Proposed by Francesco Della Puppa (University of Venice, Ca' Foscari Italy), Nicola Montagna (Middlesex University, UK), Phoebe Moore (University of Leicester School of Business, UK), Jamie Woodcock (Open University, UK)
In the last forty years, since the end of organisation of production by the so-called Taylorist-Fordist criteria and the beginning of the neo-liberal revolution, work in the advanced economies has undergone profound transformations. These have been driven by key changes in production and its organisation, such as the increasing externalisation of production phases, along with the consequent – enormous – growth of the service economy, and the rapid development of digital technologies.
More recently, a key role has been played by the development of platform capitalism and the gig economy as a way of organising work and providing services. Some of the most important global companies, such as Uber, Amazon, DoorDash, Care.com, etc. operate in this booming sector, which received a further boost during the Covid-19 pandemic. These companies supply a variety of key services such as ride-hailing, domestic and care work, food delivery, and many others, which are provided by a diverse workforce in terms of gender, nationality, and age, and in very different working conditions.
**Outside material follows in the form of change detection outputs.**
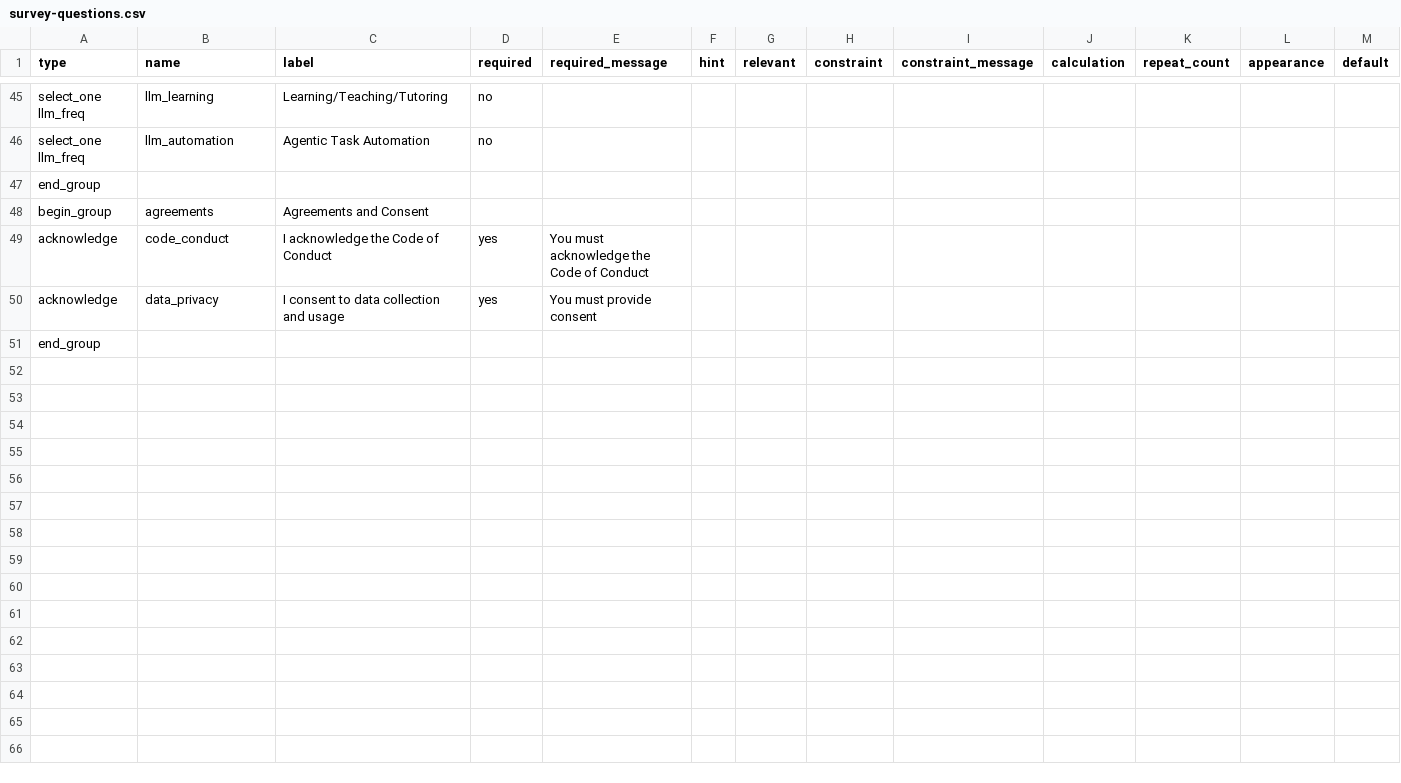
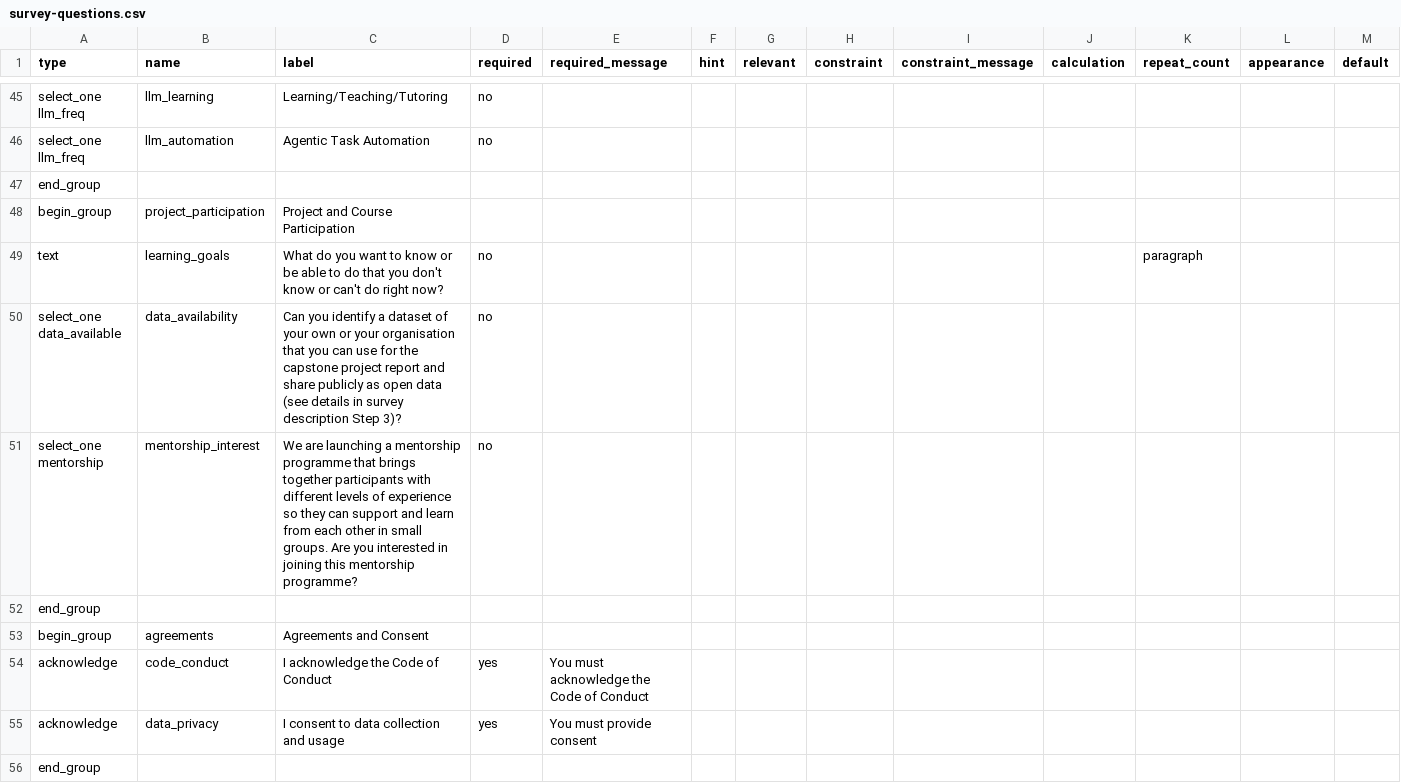
Before and after one commit to ds4owd-dev/pre-course-survey, a CSV file: survey-questions.csv, drawn as a sheet; only a part is shown, gaps mark what is left out; rows hold the shown columns only; the diff names each change by its address in the sheet, - before the commit and + after, or states it on an @@ line.

```diff
--- a/survey-questions.csv
+++ b/survey-questions.csv
+row 48: begin_group | project_participation | Project and Course Participation
+row 49: text | learning_goals | What do you want to know or be able to do that you don't know or can't do right now? | no |  |  |  |  |  |  | paragraph
+row 50: select_one data_available | data_availability | Can you identify a dataset of your own or your organisation that you can use for the capstone project report and share publicly as open data (see details in survey description Step 3)? | no
+row 51: select_one mentorship | mentorship_interest | We are launching a mentorship programme that brings together participants with different levels of experience so they can support and learn from each other in small groups. Are you interested in joining this mentorship programme? | no
+row 52: end_group
```
Also changed, not shown: survey-choices.csv, 2 other files.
One of the main effects of the expansion of the gig economy has been a further reduction of workplace rights and the growth of precarious labour. While reduced security for workers was already happening because of the financialization of the economy, which counterposed shareholders' and workers' interests, the intrinsic complexity of the service economy and the impact of information technology, the gig economy has accelerated this process.
There are no comprehensive data on the precise number of people employed across this sector and even less on migrant and foreign workers. However, even in countries with high unemployment or with a huge supply of unskilled labour, it is widely documented that migrant workers provide a large share of the labour power behind a range of gig economy services. They constitute a vital infrastructure for these platforms, which can rely on a perpetual influx of migrant workers in sectors such as logistics, deliveries, care, and cleaning, etc. On the one hand, occupations in the gig economy are often degraded, as they imply longer working hours at lower salaries, and therefore find in migrant workers who can fill them. On the other hand, they also offer migrants much-needed income opportunities, particularly for those who lack skills and are not easily employable or those whose legal status is less secure.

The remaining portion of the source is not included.